▶ [Your goal]:
Tally up every line in the records beneath that has "from", and write down only the total.
****************
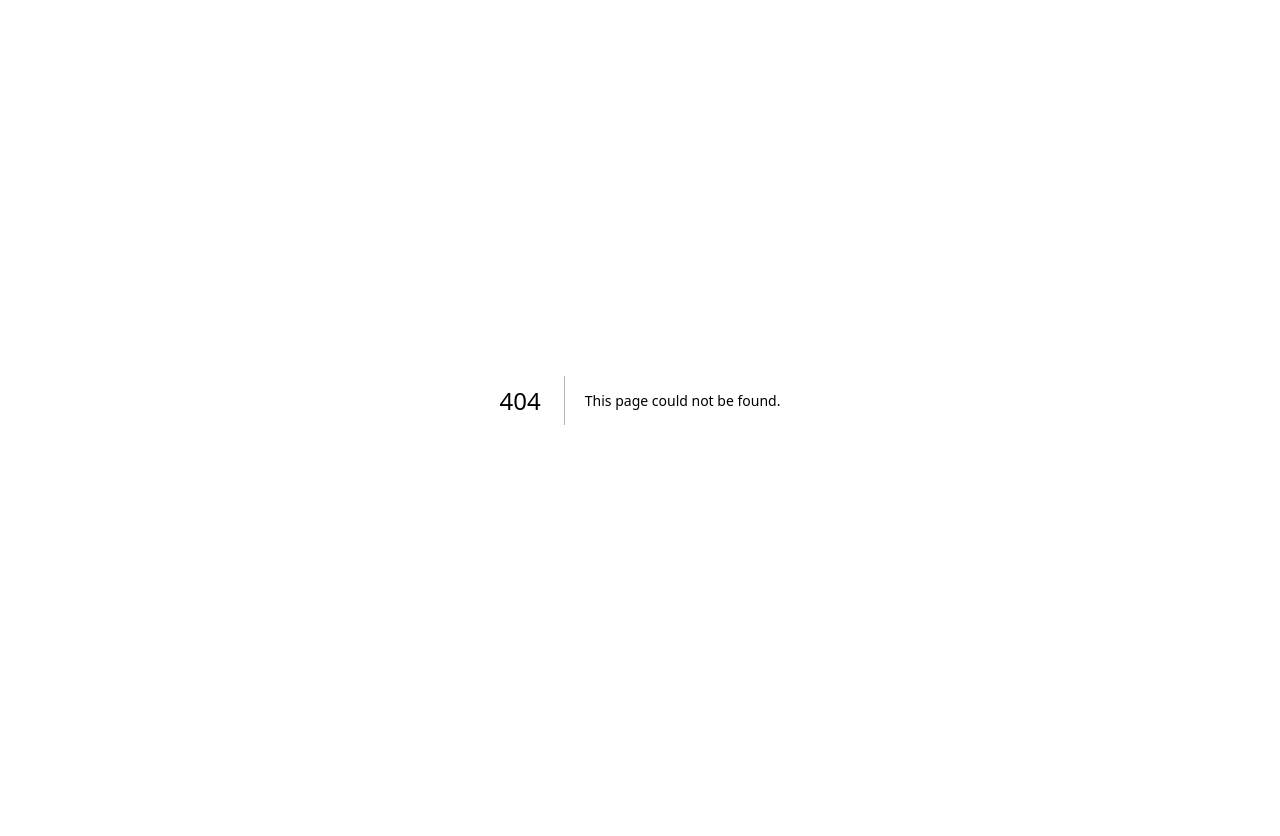
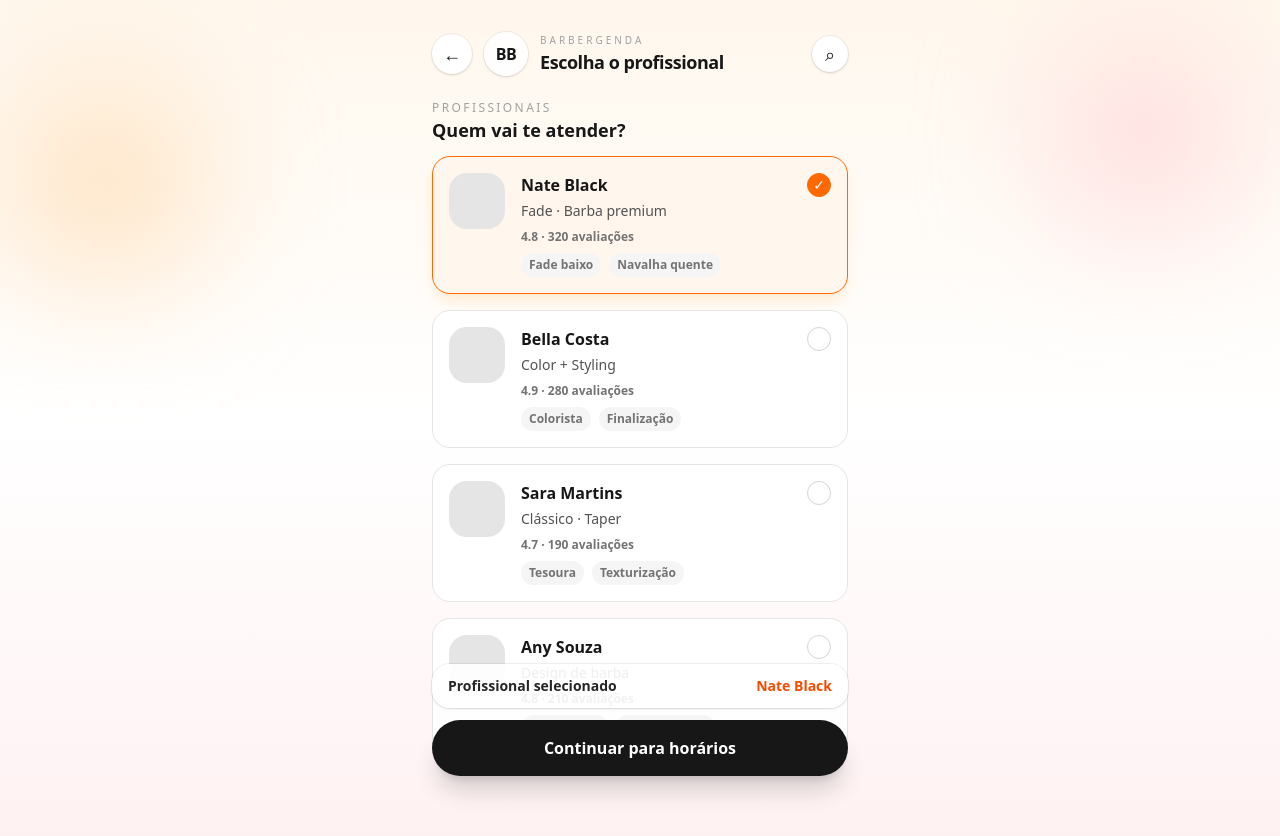
Before and after one commit to kevynbarbosa/barbergenda-customer, a Next.js app: page /profissionais in a window 1280 px wide. Before the commit this address had no page. Shown: the top 836 px of the page. Before the commit the page ends 800 px from the top, so only its background shows below. Built offline with nearby package versions, Linux system fonts and the light colour scheme.

Commit message:
Adiciona página de profissionais e altera navegação para agendamentos

```diff
--- a/app/agendamento/page.tsx
+++ b/app/horarios/page.tsx
@@ -1,5 +1,6 @@
 "use client";
 
+import Link from "next/link";
 import {
   Drawer,
   DrawerClose,
@@ -84,9 +85,13 @@ export default function AgendamentoDrawerPage() {
       <div className="relative mx-auto flex min-h-screen max-w-md flex-col px-4 pb-24 pt-6">
         <header className="flex items-center justify-between text-sm font-semibold text-neutral-700">
           <div className="flex items-center gap-2">
-            <button className="flex h-9 w-9 items-center justify-center rounded-full bg-white shadow-sm ring-1 ring-black/5">
-              <span className="text-lg">⌕</span>
-            </button>
+            <Link
+              href="/profissionais"
+              className="flex h-9 w-9 items-center justify-center rounded-full bg-white shadow-sm ring-1 ring-black/5"
+              aria-label="Voltar para profissionais"
+            >
+              <span className="text-lg">←</span>
+            </Link>
             <span className="text-base font-semibold">The Sharp Side</span>
           </div>
         </header>
--- /dev/null
+++ b/app/profissionais/page.tsx
@@ -0,0 +1,167 @@
+"use client";
+
+import Link from "next/link";
+import { useState } from "react";
+
+type Pro = {
+  id: string;
+  name: string;
+  role: string;
+  rating: string;
+  tags: string[];
+};
+
+const pros: Pro[] = [
+  {
+    id: "nate",
+    name: "Nate Black",
+    role: "Fade · Barba premium",
+    rating: "4.8 · 320 avaliações",
+    tags: ["Fade baixo", "Navalha quente"],
+  },
+  {
+    id: "bella",
+    name: "Bella Costa",
+    role: "Color + Styling",
+    rating: "4.9 · 280 avaliações",
+    tags: ["Colorista", "Finalização"],
+  },
+  {
+    id: "sara",
+    name: "Sara Martins",
+    role: "Clássico · Taper",
+    rating: "4.7 · 190 avaliações",
+    tags: ["Tesoura", "Texturização"],
+  },
+  {
+    id: "any",
+    name: "Any Souza",
+    role: "Design de barba",
+    rating: "4.8 · 210 avaliações",
+    tags: ["Modelagem", "Aromaterapia"],
+  },
+];
+
+export default function ProfissionaisPage() {
+  const [selected, setSelected] = useState<string>("nate");
+
+  return (
+    <div className="relative min-h-screen bg-gradient-to-b from-orange-50 via-white to-rose-50 text-neutral-900">
+      <div className="pointer-events-none absolute inset-0">
+        <div className="absolute left-0 top-20 h-52 w-52 rounded-full bg-orange-200/60 blur-3xl" />
+        <div className="absolute right-10 top-10 h-48 w-48 rounded-full bg-rose-200/60 blur-3xl" />
+      </div>
+
+      <div className="relative mx-auto flex min-h-screen max-w-md flex-col px-4 pb-24 pt-8">
+        <header className="flex items-center justify-between">
+          <div className="flex items-center gap-3">
+            <Link
+              href="/servicos"
+              className="flex h-10 w-10 items-center justify-center rounded-full bg-white shadow-sm ring-1 ring-black/5"
+              aria-label="Voltar para serviços"
+            >
+              <span className="text-lg">←</span>
+            </Link>
+            <div className="flex h-11 w-11 items-center justify-center rounded-full bg-white/90 shadow-sm ring-1 ring-black/5">
+              <span className="text-base font-semibold tracking-tight">BB</span>
+            </div>
+            <div>
+              <p className="text-[10px] uppercase tracking-[0.3em] text-neutral-400">
+                Barbergenda
+              </p>
+              <h1 className="text-lg font-semibold tracking-tight">
+                Escolha o profissional
+              </h1>
+            </div>
+          </div>
+          <button className="flex h-9 w-9 items-center justify-center rounded-full bg-white shadow-sm ring-1 ring-black/5">
+            <span className="text-lg">⌕</span>
+          </button>
+        </header>
+
+        <main className="mt-6 space-y-6">
+          <section className="space-y-3">
+            <div>
+              <p className="text-xs uppercase tracking-[0.2em] text-neutral-400">
+                Profissionais
+              </p>
+              <h2 className="text-lg font-semibold text-neutral-900">
+                Quem vai te atender?
+              </h2>
+            </div>
+
+            <div className="space-y-4">
+              {pros.map((pro) => {
+                const isSelected = pro.id === selected;
+                return (
+                  <button
+                    key={pro.id}
+                    onClick={() => setSelected(pro.id)}
+                    className={`group block w-full rounded-2xl border px-4 py-4 text-left transition ${
+                      isSelected
+                        ? "border-orange-500 bg-orange-50 shadow-lg shadow-orange-100"
+                        : "border-neutral-200 bg-white/95 hover:border-neutral-400 hover:shadow-sm"
+                    }`}
+                  >
+                    <div className="flex items-start gap-3 sm:gap-4">
+                      <div className="h-14 w-14 shrink-0 rounded-2xl bg-neutral-200" />
+                      <div className="flex-1 space-y-2">
+                        <div className="flex items-start justify-between gap-2">
+                          <div className="space-y-1">
+                            <h3 className="text-base font-semibold text-neutral-900">
+                              {pro.name}
+                            </h3>
+                            <p className="text-sm text-neutral-600">
+                              {pro.role}
+                            </p>
+                          </div>
+                          <span
+                            className={`flex h-6 w-6 items-center justify-center rounded-full border text-sm transition ${
+                              isSelected
+                                ? "border-orange-500 bg-orange-500 text-white"
+                                : "border-neutral-300 text-transparent"
+                            }`}
+                          >
+                            ✓
+                          </span>
+                        </div>
+                        <p className="text-xs font-semibold text-neutral-500">
+                          {pro.rating}
+                        </p>
+                        <div className="flex flex-wrap items-center gap-2 text-xs font-semibold text-neutral-500">
+                          {pro.tags.map((tag) => (
+                            <span
+                              key={tag}
+                              className="rounded-full bg-neutral-100 px-2 py-1"
+                            >
+                              {tag}
+                            </span>
+                          ))}
+                        </div>
+                      </div>
+                    </div>
+                  </button>
+                );
+              })}
+            </div>
+          </section>
+        </main>
+
+        <div className="fixed inset-x-0 bottom-0 z-30 mx-auto max-w-md px-4 pb-6">
+          <div className="mb-3 flex items-center justify-between rounded-2xl bg-white/90 px-4 py-3 text-sm font-semibold text-neutral-800 shadow ring-1 ring-black/5">
+            <span>Profissional selecionado</span>
+            <span className="text-orange-600">
+              {pros.find((p) => p.id === selected)?.name ?? "Escolha um"}
+            </span>
+          </div>
+          <Link
+            href="/horarios"
+            className="flex w-full items-center justify-center rounded-full bg-neutral-900 px-6 py-4 text-base font-semibold text-white shadow-xl shadow-black/15 transition hover:translate-y-0.5"
+          >
+            Continuar para horários
+          </Link>
+        </div>
+      </div>
+    </div>
+  );
+}
--- a/app/servicos/page.tsx
+++ b/app/servicos/page.tsx
@@ -74,6 +74,13 @@ export default function ServicosPage() {
       <div className="relative mx-auto flex min-h-screen max-w-md flex-col px-4 pb-28 pt-8">
         <header className="flex items-center justify-between">
           <div className="flex items-center gap-3">
+            <Link
+              href="/"
+              className="flex h-10 w-10 items-center justify-center rounded-full bg-white shadow-sm ring-1 ring-black/5"
+              aria-label="Voltar para início"
+            >
+              <span className="text-lg">←</span>
+            </Link>
             <div className="flex h-11 w-11 items-center justify-center rounded-full bg-white/90 shadow-sm ring-1 ring-black/5">
               <span className="text-base font-semibold tracking-tight">BB</span>
             </div>
@@ -174,10 +181,10 @@ export default function ServicosPage() {
             <span className="text-orange-600">Total estimado: R$ {total}</span>
           </div>
           <Link
-            href="/agendamentos"
+            href="/profissionais"
             className="flex w-full items-center justify-center rounded-full bg-neutral-900 px-6 py-4 text-base font-semibold text-white shadow-xl shadow-black/15 transition hover:translate-y-0.5"
           >
-            Continuar para horários
+            Escolher profissional
           </Link>
         </div>
       </div>
```
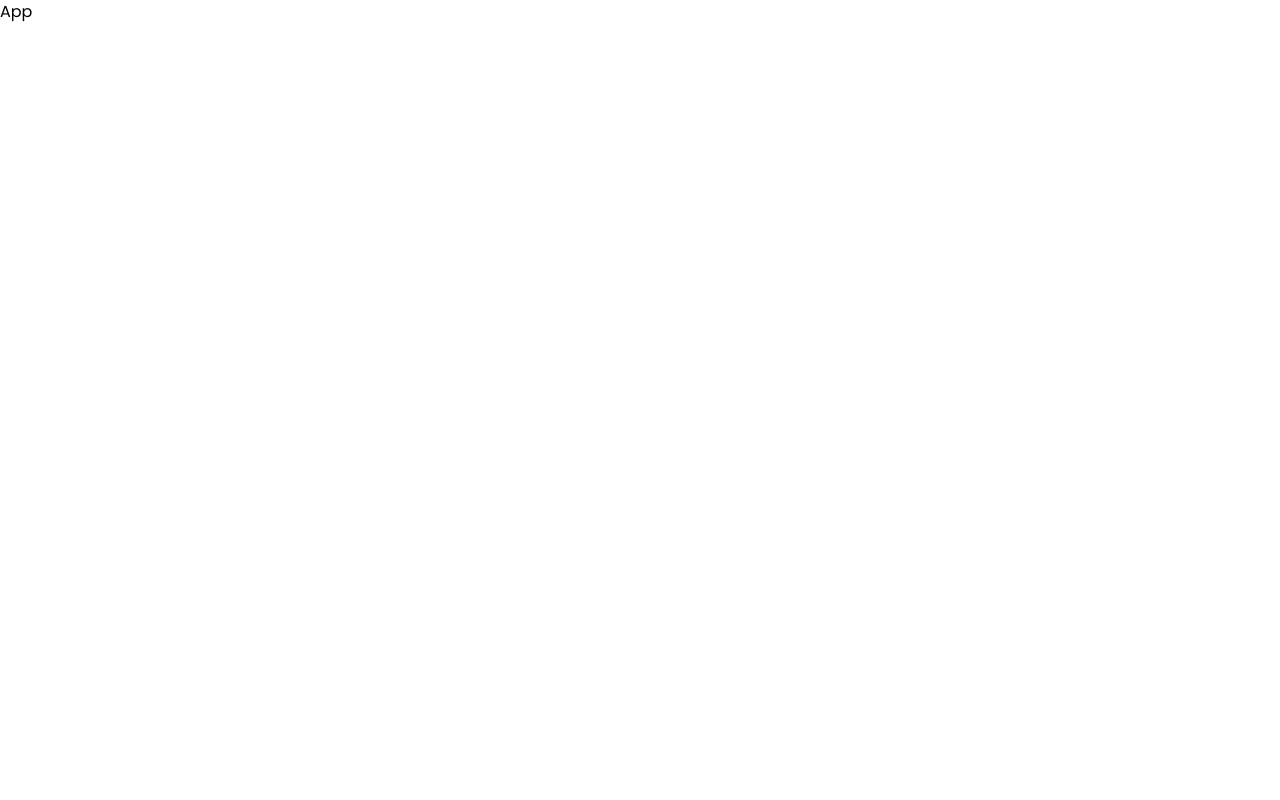
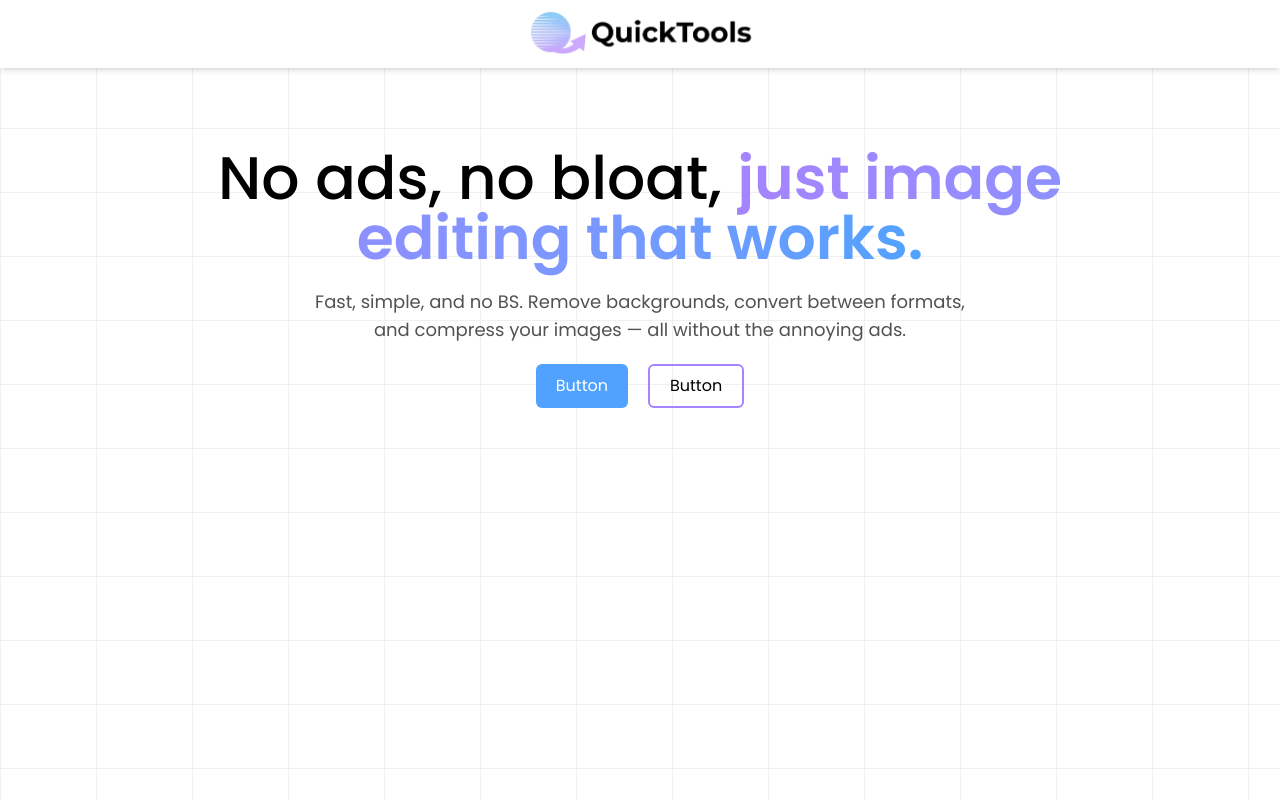
Before and after one commit to jrjrspnl/QuickTools, a React (Vite) app: page / in a window 1280 px wide. Built offline with nearby package versions, Linux system fonts and the light colour scheme.

Commit message:
Add components

```diff
--- a/src/App.jsx
+++ b/src/App.jsx
@@ -1,7 +1,16 @@
 import React from "react";
+import NavBar from "./components/NavBar";
+import Hero from "./components/Hero";
 
 const App = () => {
-  return <div>App</div>;
+  return (
+    <div className="absolute inset-0 -z-10 h-full w-full bg-white bg-[linear-gradient(to_right,#f0f0f0_1px,transparent_1px),linear-gradient(to_bottom,#f0f0f0_1px,transparent_1px)] bg-[size:6rem_4rem]">
+      <div>
+        <NavBar />
+        <Hero />
+      </div>
+    </div>
+  );
 };
 
 export default App;
```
****************
▶ [Your solution]:
8